One of our children, at about age thirteen, commented, “You and daddy are kind of mushy.”

I was a bit surprised because we are discreet, never making out in front of our kids, or anything like that. We hug a lot. We hold hands. We kiss, but not super intimately–just sweet, gentle kisses. Still, that was her take on it so I asked, “Does that bother you? Do you wish we wouldn’t?”

Her eyes sparkled as she shook her head, “No.”

We talked awhile about it and she told me it makes her feel secure, that she finds comfort in knowing her daddy and I won’t abandon each other, leaving them with the aftermath.

Training is a big part of breaking the chains of sexual abuse and violence, or any other generational chains, but what we show through example is as important.
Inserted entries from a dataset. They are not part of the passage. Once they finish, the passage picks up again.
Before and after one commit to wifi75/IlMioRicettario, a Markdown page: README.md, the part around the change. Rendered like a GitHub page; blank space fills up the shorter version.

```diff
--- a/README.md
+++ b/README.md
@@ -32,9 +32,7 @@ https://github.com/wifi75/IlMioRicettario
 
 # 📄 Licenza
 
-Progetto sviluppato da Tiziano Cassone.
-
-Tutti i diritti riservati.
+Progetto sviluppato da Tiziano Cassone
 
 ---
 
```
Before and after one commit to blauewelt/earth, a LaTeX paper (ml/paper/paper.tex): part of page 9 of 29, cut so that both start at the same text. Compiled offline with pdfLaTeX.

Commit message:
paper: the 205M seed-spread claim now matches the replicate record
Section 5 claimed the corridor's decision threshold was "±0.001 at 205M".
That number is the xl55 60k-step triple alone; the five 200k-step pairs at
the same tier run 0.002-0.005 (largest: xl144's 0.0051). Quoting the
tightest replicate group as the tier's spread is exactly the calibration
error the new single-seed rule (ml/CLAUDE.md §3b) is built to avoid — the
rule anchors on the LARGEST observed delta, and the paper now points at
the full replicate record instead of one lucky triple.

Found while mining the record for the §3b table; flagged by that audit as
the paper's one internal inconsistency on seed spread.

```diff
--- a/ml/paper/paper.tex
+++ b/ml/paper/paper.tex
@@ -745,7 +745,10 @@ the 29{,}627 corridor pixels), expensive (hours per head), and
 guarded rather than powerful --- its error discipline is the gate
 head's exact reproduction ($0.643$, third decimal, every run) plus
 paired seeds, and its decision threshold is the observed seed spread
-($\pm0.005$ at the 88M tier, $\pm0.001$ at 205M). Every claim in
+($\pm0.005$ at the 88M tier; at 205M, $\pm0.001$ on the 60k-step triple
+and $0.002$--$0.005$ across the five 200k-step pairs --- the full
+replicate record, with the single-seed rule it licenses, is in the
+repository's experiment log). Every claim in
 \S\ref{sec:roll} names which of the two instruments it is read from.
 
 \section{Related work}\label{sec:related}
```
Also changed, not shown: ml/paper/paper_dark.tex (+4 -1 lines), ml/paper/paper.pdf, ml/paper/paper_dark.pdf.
Our lives should exemplify the things we teach, reinforcing the words we speak into our children’s lives.

To teach truth, and live a life of purity, commitment, love and hope, leaves our children with a new legacy Where we fail, we need to take ownership and then release it, trusting the same God who saw us through our parents’ failures, to walk them through their disappointments and the scars of our failures.

If we have shown them how to forgive those who have wounded us, and if we have demonstrated how to love and stand with our spouse in commitment, we will have equipped them to make wise choices.

One day, when they are adults parenting their children, they will remember, and hopefully they too will break the chains we carried forward, unwittingly, and leave their children with a stronger legacy than we gave them.

Last evening, as the day was wrapping up, I went for a brisk walk along the board-walk, enjoying the sights and sounds of the ocean in the background, and playing worship music on my iPod. When it’s all said and done, it is God who redeems, God who gives strength resilience and courage, and it is God who breaks the chains, offering us a new legacy for our children.

© Trudy Metzger

Return to 1st post in Sexual Abuse Series